§ Task description
Search the entries below for the string "Fall" and copy the lines that hold it.

§ Data to process

*** Begin section ***

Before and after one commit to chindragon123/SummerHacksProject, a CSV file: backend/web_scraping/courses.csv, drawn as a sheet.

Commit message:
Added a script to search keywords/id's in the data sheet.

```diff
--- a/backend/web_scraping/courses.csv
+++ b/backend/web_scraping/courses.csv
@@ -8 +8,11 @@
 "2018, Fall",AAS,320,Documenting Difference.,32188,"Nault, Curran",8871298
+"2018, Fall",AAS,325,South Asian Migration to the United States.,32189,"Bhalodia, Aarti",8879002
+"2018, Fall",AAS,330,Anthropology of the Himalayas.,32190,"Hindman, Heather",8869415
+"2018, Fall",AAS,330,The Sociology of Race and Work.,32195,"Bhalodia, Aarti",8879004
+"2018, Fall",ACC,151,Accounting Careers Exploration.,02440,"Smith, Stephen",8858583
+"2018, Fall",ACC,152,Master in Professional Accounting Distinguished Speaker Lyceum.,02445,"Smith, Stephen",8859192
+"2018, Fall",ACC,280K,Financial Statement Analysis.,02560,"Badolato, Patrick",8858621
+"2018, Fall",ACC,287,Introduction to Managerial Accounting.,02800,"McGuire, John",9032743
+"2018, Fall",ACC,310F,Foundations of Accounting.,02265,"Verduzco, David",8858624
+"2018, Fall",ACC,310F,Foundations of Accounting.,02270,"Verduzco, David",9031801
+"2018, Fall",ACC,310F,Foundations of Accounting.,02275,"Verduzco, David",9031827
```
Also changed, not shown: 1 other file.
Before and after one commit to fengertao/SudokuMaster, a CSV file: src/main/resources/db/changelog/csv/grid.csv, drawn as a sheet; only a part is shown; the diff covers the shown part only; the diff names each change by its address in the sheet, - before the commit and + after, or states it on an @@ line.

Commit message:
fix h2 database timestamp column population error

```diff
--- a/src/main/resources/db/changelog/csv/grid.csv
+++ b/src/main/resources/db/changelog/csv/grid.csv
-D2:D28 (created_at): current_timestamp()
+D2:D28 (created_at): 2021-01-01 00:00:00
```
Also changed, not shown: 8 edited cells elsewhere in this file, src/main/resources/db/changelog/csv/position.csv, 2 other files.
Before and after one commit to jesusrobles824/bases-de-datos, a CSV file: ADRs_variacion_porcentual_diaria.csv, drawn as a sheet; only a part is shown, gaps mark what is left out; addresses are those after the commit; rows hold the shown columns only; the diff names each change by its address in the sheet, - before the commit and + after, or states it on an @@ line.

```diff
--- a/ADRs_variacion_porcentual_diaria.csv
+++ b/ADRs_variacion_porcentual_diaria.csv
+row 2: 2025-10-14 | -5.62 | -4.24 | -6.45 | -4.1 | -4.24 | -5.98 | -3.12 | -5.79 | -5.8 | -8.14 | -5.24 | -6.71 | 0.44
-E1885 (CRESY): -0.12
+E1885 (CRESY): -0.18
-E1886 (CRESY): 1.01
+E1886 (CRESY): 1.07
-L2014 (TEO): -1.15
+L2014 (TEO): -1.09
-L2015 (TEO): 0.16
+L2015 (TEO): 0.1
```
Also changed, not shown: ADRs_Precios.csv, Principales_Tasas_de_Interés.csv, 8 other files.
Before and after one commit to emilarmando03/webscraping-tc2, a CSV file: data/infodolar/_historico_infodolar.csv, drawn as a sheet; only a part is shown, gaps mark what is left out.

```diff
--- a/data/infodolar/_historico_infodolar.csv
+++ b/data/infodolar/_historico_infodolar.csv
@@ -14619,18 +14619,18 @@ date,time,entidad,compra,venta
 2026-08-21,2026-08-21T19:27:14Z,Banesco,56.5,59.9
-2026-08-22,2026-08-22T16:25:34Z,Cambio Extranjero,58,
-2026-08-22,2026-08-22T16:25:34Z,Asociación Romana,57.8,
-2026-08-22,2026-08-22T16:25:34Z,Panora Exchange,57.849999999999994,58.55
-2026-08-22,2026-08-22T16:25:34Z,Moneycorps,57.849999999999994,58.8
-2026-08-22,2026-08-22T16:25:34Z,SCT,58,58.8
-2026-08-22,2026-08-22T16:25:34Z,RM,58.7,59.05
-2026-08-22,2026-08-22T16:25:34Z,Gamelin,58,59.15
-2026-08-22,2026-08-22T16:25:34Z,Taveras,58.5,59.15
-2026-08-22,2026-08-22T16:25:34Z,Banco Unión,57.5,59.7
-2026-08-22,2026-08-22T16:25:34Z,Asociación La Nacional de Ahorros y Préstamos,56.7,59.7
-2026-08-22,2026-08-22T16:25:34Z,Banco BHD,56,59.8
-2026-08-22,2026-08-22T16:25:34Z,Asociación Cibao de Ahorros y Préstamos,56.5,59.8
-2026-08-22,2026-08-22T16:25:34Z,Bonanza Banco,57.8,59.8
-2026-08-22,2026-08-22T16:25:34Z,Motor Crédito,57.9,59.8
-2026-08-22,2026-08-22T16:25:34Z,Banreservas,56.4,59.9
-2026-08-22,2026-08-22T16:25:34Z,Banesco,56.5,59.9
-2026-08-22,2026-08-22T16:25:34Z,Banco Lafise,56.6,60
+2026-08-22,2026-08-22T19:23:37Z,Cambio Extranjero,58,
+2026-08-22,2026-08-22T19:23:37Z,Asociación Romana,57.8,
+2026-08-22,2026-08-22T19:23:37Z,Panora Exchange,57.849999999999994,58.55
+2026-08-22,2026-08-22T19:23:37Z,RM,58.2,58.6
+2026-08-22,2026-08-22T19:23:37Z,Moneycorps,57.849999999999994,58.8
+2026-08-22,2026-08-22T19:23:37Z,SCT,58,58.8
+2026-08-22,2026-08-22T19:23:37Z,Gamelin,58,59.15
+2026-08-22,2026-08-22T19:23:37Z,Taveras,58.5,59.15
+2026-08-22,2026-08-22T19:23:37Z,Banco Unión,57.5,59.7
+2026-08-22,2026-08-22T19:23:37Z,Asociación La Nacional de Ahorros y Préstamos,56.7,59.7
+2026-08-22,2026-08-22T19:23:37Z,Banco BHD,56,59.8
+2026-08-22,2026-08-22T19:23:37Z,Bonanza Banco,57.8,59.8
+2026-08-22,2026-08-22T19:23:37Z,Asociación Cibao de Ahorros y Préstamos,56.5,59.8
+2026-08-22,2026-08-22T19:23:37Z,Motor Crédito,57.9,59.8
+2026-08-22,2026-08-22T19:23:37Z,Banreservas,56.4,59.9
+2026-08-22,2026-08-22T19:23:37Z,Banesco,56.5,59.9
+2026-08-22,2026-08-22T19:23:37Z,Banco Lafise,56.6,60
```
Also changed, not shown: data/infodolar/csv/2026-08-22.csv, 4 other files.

*** End section ***

§ Written solution
 "2018, Fall",AAS,320,Documenting Difference.,32188,"Nault, Curran",8871298
+"2018, Fall",AAS,325,South Asian Migration to the United States.,32189,"Bhalodia, Aarti",8879002
+"2018, Fall",AAS,330,Anthropology of the Himalayas.,32190,"Hindman, Heather",8869415
+"2018, Fall",AAS,330,The Sociology of Race and Work.,32195,"Bhalodia, Aarti",8879004
+"2018, Fall",ACC,151,Accounting Careers Exploration.,02440,"Smith, Stephen",8858583
+"2018, Fall",ACC,152,Master in Professional Accounting Distinguished Speaker Lyceum.,02445,"Smith, Stephen",8859192
+"2018, Fall",ACC,280K,Financial Statement Analysis.,02560,"Badolato, Patrick",8858621
+"2018, Fall",ACC,287,Introduction to Managerial Accounting.,02800,"McGuire, John",9032743
+"2018, Fall",ACC,310F,Foundations of Accounting.,02265,"Verduzco, David",8858624
+"2018, Fall",ACC,310F,Foundations of Accounting.,02270,"Verduzco, David",9031801
+"2018, Fall",ACC,310F,Foundations of Accounting.,02275,"Verduzco, David",9031827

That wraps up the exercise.